▸ Extracted entries
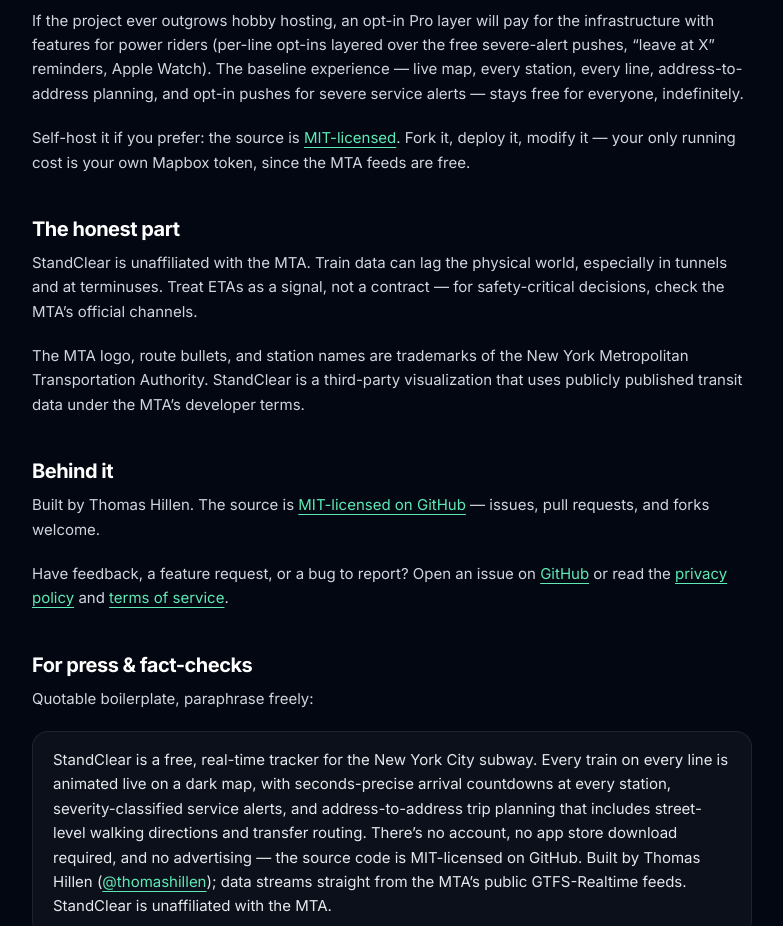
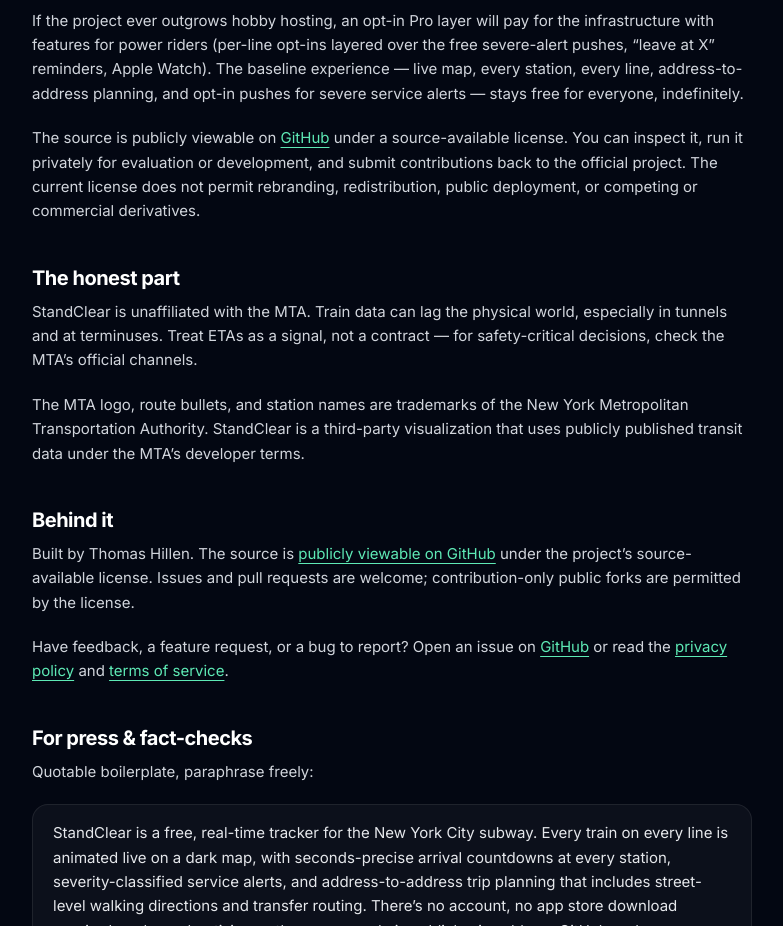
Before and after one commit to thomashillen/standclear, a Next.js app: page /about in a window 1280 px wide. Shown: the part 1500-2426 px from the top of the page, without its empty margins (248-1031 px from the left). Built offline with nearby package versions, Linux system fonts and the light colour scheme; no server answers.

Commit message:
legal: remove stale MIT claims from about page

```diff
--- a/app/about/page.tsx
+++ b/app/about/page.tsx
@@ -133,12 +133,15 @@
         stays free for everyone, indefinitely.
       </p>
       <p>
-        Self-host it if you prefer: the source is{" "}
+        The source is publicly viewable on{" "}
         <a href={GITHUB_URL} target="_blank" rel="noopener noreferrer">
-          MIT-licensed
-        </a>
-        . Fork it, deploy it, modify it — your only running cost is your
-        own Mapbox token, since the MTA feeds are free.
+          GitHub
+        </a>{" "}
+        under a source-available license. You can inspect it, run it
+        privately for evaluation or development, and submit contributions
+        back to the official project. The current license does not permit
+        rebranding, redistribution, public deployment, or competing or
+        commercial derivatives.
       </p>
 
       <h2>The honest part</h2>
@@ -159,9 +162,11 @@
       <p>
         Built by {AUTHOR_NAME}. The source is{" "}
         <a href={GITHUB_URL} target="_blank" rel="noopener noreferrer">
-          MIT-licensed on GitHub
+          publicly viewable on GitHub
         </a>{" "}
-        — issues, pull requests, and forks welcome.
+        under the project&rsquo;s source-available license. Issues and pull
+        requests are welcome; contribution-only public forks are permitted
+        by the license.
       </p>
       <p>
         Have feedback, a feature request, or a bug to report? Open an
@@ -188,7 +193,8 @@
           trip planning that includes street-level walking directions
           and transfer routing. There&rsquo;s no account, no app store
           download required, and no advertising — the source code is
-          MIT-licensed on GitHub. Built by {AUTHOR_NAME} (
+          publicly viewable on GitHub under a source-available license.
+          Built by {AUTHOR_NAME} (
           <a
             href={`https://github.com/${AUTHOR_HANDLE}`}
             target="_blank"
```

▸ Exercise
In your copy of the material, every word must match and no image should appear.

▸ Reply
Before and after one commit to thomashillen/standclear, a Next.js app: page /about in a window 1280 px wide. Shown: the part 1500-2426 px from the top of the page, without its empty margins (248-1031 px from the left). Built offline with nearby package versions, Linux system fonts and the light colour scheme; no server answers.

Commit message:
legal: remove stale MIT claims from about page

```diff
--- a/app/about/page.tsx
+++ b/app/about/page.tsx
@@ -133,12 +133,15 @@
         stays free for everyone, indefinitely.
       </p>
       <p>
-        Self-host it if you prefer: the source is{" "}
+        The source is publicly viewable on{" "}
         <a href={GITHUB_URL} target="_blank" rel="noopener noreferrer">
-          MIT-licensed
-        </a>
-        . Fork it, deploy it, modify it — your only running cost is your
-        own Mapbox token, since the MTA feeds are free.
+          GitHub
+        </a>{" "}
+        under a source-available license. You can inspect it, run it
+        privately for evaluation or development, and submit contributions
+        back to the official project. The current license does not permit
+        rebranding, redistribution, public deployment, or competing or
+        commercial derivatives.
       </p>
 
       <h2>The honest part</h2>
@@ -159,9 +162,11 @@
       <p>
         Built by {AUTHOR_NAME}. The source is{" "}
         <a href={GITHUB_URL} target="_blank" rel="noopener noreferrer">
-          MIT-licensed on GitHub
+          publicly viewable on GitHub
         </a>{" "}
-        — issues, pull requests, and forks welcome.
+        under the project&rsquo;s source-available license. Issues and pull
+        requests are welcome; contribution-only public forks are permitted
+        by the license.
       </p>
       <p>
         Have feedback, a feature request, or a bug to report? Open an
@@ -188,7 +193,8 @@
           trip planning that includes street-level walking directions
           and transfer routing. There&rsquo;s no account, no app store
           download required, and no advertising — the source code is
-          MIT-licensed on GitHub. Built by {AUTHOR_NAME} (
+          publicly viewable on GitHub under a source-available license.
+          Built by {AUTHOR_NAME} (
           <a
             href={`https://github.com/${AUTHOR_HANDLE}`}
             target="_blank"
```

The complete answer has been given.